[Information shown]

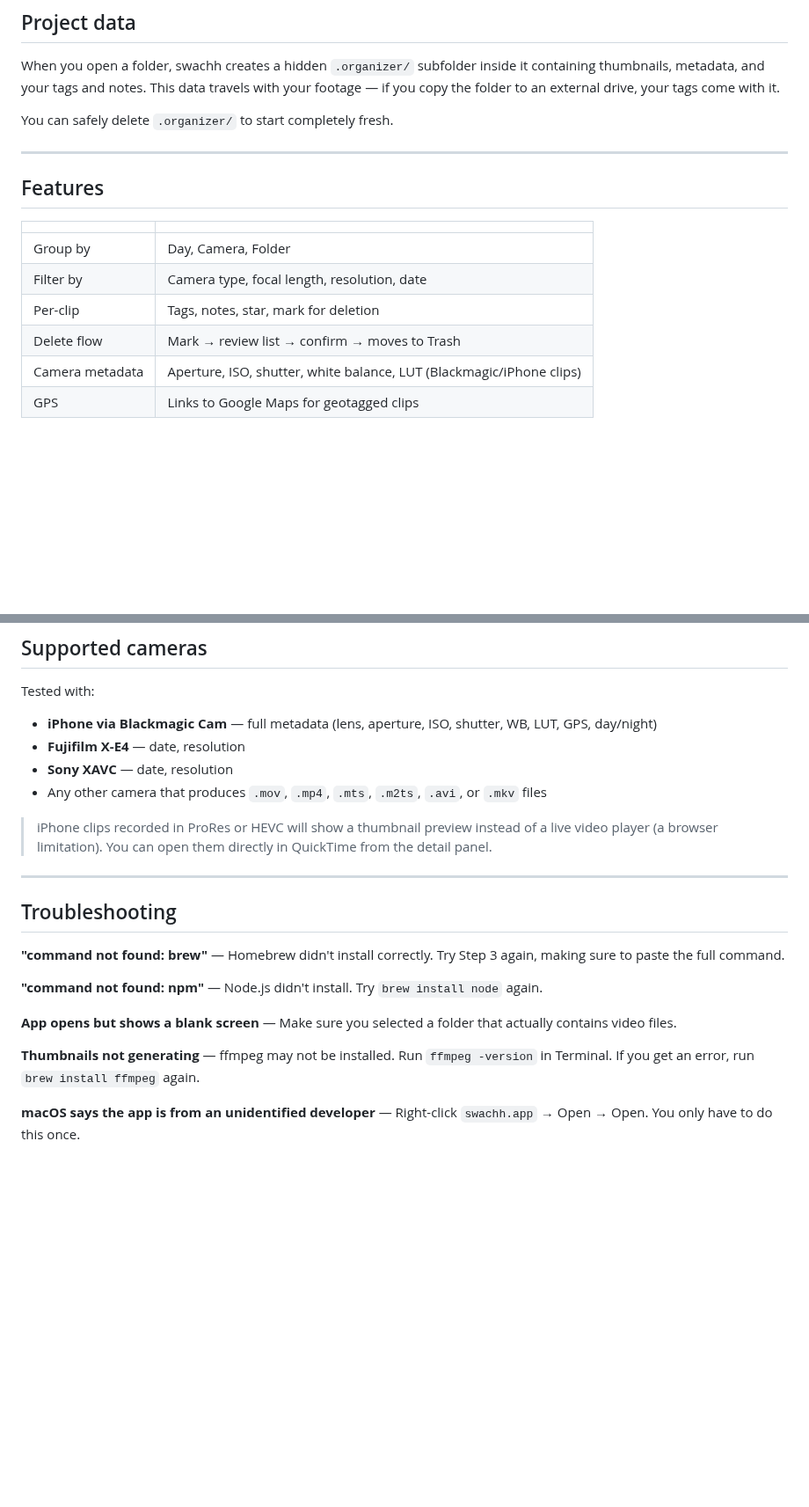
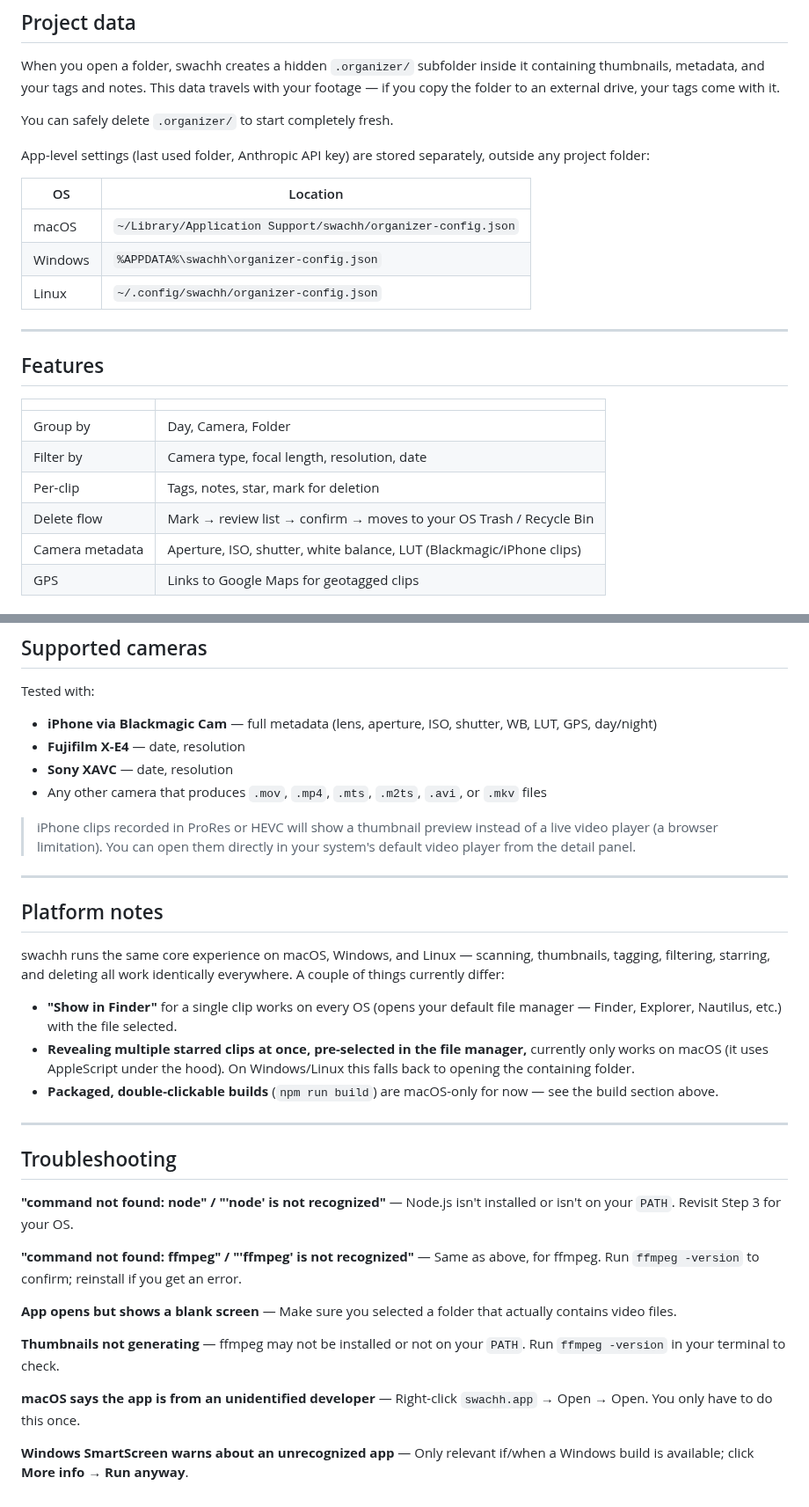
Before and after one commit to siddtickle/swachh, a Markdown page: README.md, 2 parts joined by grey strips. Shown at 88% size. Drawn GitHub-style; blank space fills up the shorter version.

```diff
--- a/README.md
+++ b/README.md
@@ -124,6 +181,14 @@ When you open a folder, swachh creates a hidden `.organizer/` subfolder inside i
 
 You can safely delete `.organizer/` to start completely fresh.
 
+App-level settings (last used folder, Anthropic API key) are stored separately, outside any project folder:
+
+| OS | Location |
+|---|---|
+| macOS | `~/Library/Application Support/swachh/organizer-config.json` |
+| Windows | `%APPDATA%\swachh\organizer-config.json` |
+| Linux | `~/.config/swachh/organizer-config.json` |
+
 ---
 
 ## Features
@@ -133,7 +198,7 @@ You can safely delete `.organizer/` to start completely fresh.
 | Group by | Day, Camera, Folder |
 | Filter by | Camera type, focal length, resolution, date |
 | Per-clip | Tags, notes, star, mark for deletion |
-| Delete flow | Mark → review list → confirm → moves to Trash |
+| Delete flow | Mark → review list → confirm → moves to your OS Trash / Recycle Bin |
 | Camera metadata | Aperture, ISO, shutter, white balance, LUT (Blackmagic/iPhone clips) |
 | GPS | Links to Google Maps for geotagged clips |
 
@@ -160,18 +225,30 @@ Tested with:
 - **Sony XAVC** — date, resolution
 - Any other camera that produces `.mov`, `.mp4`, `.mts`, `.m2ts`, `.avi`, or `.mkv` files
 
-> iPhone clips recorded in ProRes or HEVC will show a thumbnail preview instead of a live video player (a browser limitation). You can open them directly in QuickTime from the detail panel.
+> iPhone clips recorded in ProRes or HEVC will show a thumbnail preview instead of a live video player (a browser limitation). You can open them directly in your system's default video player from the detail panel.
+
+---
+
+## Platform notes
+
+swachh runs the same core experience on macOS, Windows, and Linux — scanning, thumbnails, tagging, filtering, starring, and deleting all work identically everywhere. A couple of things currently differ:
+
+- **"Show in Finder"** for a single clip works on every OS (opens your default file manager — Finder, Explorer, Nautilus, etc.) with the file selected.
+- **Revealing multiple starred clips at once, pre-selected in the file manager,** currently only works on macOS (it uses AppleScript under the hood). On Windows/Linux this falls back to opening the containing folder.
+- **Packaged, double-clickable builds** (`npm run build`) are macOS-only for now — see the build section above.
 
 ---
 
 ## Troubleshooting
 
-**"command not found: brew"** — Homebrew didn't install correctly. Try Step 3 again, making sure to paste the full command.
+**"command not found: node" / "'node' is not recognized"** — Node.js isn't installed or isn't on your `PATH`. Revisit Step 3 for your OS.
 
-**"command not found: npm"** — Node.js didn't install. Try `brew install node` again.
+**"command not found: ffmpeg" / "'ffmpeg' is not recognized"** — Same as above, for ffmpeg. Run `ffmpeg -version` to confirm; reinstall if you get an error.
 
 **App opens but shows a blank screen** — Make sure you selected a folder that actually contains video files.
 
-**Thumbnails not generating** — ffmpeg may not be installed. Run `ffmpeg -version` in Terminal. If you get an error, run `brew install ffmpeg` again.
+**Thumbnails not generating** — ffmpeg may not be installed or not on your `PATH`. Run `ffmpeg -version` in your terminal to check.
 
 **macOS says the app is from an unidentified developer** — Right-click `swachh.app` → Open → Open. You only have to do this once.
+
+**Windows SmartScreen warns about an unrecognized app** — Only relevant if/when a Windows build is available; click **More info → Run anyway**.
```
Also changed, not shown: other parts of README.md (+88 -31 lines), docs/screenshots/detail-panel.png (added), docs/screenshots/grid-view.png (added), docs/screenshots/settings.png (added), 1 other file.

[/Information shown]

Task:
Without including any picture, output all the material exactly as it appears.

Exercise response:
Before and after one commit to siddtickle/swachh, a Markdown page: README.md, 2 parts joined by grey strips. Shown at 88% size. Drawn GitHub-style; blank space fills up the shorter version.

```diff
--- a/README.md
+++ b/README.md
@@ -124,6 +181,14 @@ When you open a folder, swachh creates a hidden `.organizer/` subfolder inside i
 
 You can safely delete `.organizer/` to start completely fresh.
 
+App-level settings (last used folder, Anthropic API key) are stored separately, outside any project folder:
+
+| OS | Location |
+|---|---|
+| macOS | `~/Library/Application Support/swachh/organizer-config.json` |
+| Windows | `%APPDATA%\swachh\organizer-config.json` |
+| Linux | `~/.config/swachh/organizer-config.json` |
+
 ---
 
 ## Features
@@ -133,7 +198,7 @@ You can safely delete `.organizer/` to start completely fresh.
 | Group by | Day, Camera, Folder |
 | Filter by | Camera type, focal length, resolution, date |
 | Per-clip | Tags, notes, star, mark for deletion |
-| Delete flow | Mark → review list → confirm → moves to Trash |
+| Delete flow | Mark → review list → confirm → moves to your OS Trash / Recycle Bin |
 | Camera metadata | Aperture, ISO, shutter, white balance, LUT (Blackmagic/iPhone clips) |
 | GPS | Links to Google Maps for geotagged clips |
 
@@ -160,18 +225,30 @@ Tested with:
 - **Sony XAVC** — date, resolution
 - Any other camera that produces `.mov`, `.mp4`, `.mts`, `.m2ts`, `.avi`, or `.mkv` files
 
-> iPhone clips recorded in ProRes or HEVC will show a thumbnail preview instead of a live video player (a browser limitation). You can open them directly in QuickTime from the detail panel.
+> iPhone clips recorded in ProRes or HEVC will show a thumbnail preview instead of a live video player (a browser limitation). You can open them directly in your system's default video player from the detail panel.
+
+---
+
+## Platform notes
+
+swachh runs the same core experience on macOS, Windows, and Linux — scanning, thumbnails, tagging, filtering, starring, and deleting all work identically everywhere. A couple of things currently differ:
+
+- **"Show in Finder"** for a single clip works on every OS (opens your default file manager — Finder, Explorer, Nautilus, etc.) with the file selected.
+- **Revealing multiple starred clips at once, pre-selected in the file manager,** currently only works on macOS (it uses AppleScript under the hood). On Windows/Linux this falls back to opening the containing folder.
+- **Packaged, double-clickable builds** (`npm run build`) are macOS-only for now — see the build section above.
 
 ---
 
 ## Troubleshooting
 
-**"command not found: brew"** — Homebrew didn't install correctly. Try Step 3 again, making sure to paste the full command.
+**"command not found: node" / "'node' is not recognized"** — Node.js isn't installed or isn't on your `PATH`. Revisit Step 3 for your OS.
 
-**"command not found: npm"** — Node.js didn't install. Try `brew install node` again.
+**"command not found: ffmpeg" / "'ffmpeg' is not recognized"** — Same as above, for ffmpeg. Run `ffmpeg -version` to confirm; reinstall if you get an error.
 
 **App opens but shows a blank screen** — Make sure you selected a folder that actually contains video files.
 
-**Thumbnails not generating** — ffmpeg may not be installed. Run `ffmpeg -version` in Terminal. If you get an error, run `brew install ffmpeg` again.
+**Thumbnails not generating** — ffmpeg may not be installed or not on your `PATH`. Run `ffmpeg -version` in your terminal to check.
 
 **macOS says the app is from an unidentified developer** — Right-click `swachh.app` → Open → Open. You only have to do this once.
+
+**Windows SmartScreen warns about an unrecognized app** — Only relevant if/when a Windows build is available; click **More info → Run anyway**.
```
Also changed, not shown: other parts of README.md (+88 -31 lines), docs/screenshots/detail-panel.png (added), docs/screenshots/grid-view.png (added), docs/screenshots/settings.png (added), 1 other file.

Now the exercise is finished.